Insightful article. The big question we all are wondering is, how explosive will it be when the asset bubble actually does pop? The excesses of 2007 in the credit sector aren't really being repeated in a visible way. The major excess we're seeing is the exceedingly low interest rate environment, and the subsequent inflated asset prices. These dynamics are more reminiscent of other market declines and swings in the economy, like 2000-2001, and earlier swings in the 1970's. The distinction means that instead of another recession, we'll just experience a 2-3 year downswing in the economy cycle.

Thanks for the interesting article!

James Dean Samuels 1 year ago Member's comment

Good question Zev, but what's the answer?

Moon Kil Woong 1 year ago Contributor's comment

Decreasing the money supply is ok as long as the economy is growing, especially given the pickup in the deficit through tax cuts. The issue is, a trade war can end growth rapidly but also causes inflation. Cutting money supply slows inflationary ramifications but leads to a dampening of economic activity which can be deadly combined with monetary tightening.

The sad fact is, it is dangerous tightening this late in the cycle and the Federal Reserve knows it. It is a travesty they tightened this late in the cycle and shows they have absolutely no self control anymore. Rather than smoothing out cycles they are contributing to bigger and more nasty cycles and they probably know it. Sadly, it gives them power.

Gary Anderson 1 year ago Contributor's comment

There also is danger in emerging markets with tightening.

Moon Kil Woong 1 year ago Contributor's comment
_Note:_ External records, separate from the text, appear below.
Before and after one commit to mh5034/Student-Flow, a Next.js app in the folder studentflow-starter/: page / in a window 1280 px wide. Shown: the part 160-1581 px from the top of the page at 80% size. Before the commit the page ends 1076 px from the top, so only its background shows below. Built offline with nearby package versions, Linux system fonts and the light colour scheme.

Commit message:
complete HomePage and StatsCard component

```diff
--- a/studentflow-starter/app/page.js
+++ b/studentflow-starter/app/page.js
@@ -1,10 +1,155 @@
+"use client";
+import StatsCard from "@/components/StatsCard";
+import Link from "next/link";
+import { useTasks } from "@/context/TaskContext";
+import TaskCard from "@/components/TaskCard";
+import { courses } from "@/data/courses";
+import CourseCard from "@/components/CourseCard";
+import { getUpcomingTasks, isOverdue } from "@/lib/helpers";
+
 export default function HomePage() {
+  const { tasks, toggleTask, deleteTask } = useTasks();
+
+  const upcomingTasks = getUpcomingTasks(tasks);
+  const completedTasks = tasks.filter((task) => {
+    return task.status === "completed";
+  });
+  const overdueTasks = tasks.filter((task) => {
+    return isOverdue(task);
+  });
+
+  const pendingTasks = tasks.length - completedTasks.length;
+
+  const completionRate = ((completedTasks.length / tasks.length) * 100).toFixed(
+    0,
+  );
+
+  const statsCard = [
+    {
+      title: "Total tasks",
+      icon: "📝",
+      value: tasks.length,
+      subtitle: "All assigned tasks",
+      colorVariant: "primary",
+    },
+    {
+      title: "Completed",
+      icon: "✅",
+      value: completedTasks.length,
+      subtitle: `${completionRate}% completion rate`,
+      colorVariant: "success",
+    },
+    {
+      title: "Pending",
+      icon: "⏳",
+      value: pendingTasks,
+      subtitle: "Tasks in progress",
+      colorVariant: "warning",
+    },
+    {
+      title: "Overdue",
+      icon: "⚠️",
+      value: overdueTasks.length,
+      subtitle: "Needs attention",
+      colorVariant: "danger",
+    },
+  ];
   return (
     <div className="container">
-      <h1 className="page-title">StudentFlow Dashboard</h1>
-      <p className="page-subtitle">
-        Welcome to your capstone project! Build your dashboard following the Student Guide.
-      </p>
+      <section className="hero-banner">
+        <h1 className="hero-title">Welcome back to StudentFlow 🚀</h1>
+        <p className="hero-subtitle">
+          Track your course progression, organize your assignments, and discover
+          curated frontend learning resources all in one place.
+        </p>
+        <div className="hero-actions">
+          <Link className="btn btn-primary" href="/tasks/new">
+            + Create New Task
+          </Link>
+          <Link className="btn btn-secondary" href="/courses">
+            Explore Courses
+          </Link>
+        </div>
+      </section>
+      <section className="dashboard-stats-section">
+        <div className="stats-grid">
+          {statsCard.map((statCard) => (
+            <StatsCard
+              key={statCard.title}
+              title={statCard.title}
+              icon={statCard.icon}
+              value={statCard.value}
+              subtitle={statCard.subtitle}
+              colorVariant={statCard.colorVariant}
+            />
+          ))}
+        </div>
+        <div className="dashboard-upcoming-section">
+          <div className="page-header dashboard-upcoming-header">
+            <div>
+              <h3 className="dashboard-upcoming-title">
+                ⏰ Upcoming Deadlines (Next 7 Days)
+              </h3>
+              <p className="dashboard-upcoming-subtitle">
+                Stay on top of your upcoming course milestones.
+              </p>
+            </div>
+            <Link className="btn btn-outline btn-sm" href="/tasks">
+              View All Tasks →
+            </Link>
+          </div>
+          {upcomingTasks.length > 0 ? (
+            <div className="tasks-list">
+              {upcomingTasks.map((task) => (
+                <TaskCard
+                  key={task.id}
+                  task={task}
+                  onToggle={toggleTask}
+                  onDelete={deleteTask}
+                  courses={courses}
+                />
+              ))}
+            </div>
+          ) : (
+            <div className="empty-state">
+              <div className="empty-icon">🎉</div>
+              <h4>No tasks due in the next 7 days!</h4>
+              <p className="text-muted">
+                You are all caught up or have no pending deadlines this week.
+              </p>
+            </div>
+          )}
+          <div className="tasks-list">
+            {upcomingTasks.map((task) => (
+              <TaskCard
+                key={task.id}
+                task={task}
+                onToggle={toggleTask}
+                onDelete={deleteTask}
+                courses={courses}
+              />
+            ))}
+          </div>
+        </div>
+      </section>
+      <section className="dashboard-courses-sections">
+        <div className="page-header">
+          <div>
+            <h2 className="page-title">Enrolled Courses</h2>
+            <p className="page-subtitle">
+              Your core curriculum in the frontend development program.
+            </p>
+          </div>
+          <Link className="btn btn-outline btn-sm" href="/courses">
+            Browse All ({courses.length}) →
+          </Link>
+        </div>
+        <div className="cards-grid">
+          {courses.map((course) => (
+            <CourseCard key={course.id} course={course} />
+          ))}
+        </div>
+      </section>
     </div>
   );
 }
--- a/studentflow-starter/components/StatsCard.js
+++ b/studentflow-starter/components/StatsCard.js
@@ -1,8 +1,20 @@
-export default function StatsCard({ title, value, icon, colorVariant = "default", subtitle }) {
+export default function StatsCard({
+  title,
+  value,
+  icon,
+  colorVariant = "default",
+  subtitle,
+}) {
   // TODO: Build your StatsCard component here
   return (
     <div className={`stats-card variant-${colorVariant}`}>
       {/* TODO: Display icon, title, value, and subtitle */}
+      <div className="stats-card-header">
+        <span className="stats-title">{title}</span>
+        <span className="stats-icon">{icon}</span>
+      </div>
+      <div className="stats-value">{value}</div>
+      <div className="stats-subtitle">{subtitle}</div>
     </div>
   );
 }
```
Yes in any tightening the first ball to drop is usually some debt stricken emerging market country.

Gary Anderson 1 year ago Contributor's comment

This is definitely a must read article.